- Whether the personal story I’m supposed to begin my talk with will actually work or just embarrass me.
- How to write a pitch for an op-ed.
- How to write an op-ed.
- Why I should write a pitch first for my op-ed instead of sending in the op-ed draft my entire organization has been editing for two weeks.
- How to keep my entire organization from rewriting my op-ed for two weeks, causing me to miss the news peg the op-ed was supposed to address.
- Why we can’t have four co-authors on our op-ed (because our paper did).
- Why I might have to rewrite an op-ed that one publisher rejected when we submit it to another publisher.
- How to feel about how I feel about media interviews: about the stupid questions; the last-minute requests; the way they only use one thing you say and leave out all the other important stuff; the way they seldom get even that one thing right.

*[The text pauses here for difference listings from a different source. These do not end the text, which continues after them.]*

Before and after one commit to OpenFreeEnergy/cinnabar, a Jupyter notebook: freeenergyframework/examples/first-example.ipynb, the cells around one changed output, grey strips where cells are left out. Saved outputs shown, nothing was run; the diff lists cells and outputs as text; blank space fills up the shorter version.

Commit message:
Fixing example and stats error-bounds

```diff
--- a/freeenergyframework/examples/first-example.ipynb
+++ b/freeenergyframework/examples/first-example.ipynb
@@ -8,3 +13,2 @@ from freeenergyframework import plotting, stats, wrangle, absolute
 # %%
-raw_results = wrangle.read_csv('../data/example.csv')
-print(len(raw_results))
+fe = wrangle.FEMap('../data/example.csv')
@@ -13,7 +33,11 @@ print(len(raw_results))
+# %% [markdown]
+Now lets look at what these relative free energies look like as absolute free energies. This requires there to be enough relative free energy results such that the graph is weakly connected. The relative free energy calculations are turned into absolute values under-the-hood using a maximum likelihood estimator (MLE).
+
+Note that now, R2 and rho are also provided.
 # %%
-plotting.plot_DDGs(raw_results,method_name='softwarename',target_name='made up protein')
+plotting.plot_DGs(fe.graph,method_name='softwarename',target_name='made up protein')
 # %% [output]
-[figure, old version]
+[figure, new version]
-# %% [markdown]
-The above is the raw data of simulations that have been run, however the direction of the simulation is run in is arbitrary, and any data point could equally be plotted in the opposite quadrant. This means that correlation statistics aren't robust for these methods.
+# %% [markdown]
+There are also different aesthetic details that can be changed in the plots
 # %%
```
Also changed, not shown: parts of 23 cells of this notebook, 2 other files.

- Why the story my communications and media staffers tell me is the real story of my new paper doesn’t seem to me like the real story of my new paper.
- What’s the difference between messaging and dumbing down.
- Why my paper didn’t get any press coverage.
- Why comms isn’t even going to try to get my new paper any press coverage.
- How I’m supposed to make time for communicating research when it’s not part of my annual objectives or work plan.
- How much time I’m supposed to spend on Twitter before I can stop.
- Why it’s so important for me to comment on Twitter on other researchers’ new work, when it feels like sniping or showboating.
- Why comms asked me to write something for the website and then beat it up in the edit and sent it back to me to rewrite when I didn’t even time to write it in the first place.
- Why we shouldn’t send out announcements about the new postdocs/fellows/interns/admin staff in our external newsletter.
- Why we even have an email newsletter when it’s all on social now.
- Why I need to tweet when I have my personal email list with the media and influencers I need to reach.
- Which social media metrics I should pay attention to.
- Which web metrics I should pay attention to.
- Why our think tank/research center/NGO science team needs positioning.
- Why a researcher who works for me should get to give that talk/appear on that podcast/do the voiceover for that video, not me.
- Why the CEO/director of research got to give that talk/appear on that podcast/do the voiceover for that video, not me.
If you’re a researcher, how many of the above vex you?
If you’re a research communicator, how many would you struggle to answer persuasively? (Not more than two or three, I’d hope.)
I’d like to turn a more comprehensive version of this list into a quick assessment of how well a research-driven organization has integrated strategic communications into its work.
After 20 years of working with research-driven organization, here’s what I think: if your research staff members persistently don’t know five or more of these things, that’s a warning sign.
I’d love to know what you think — and which questions you’d add to this list.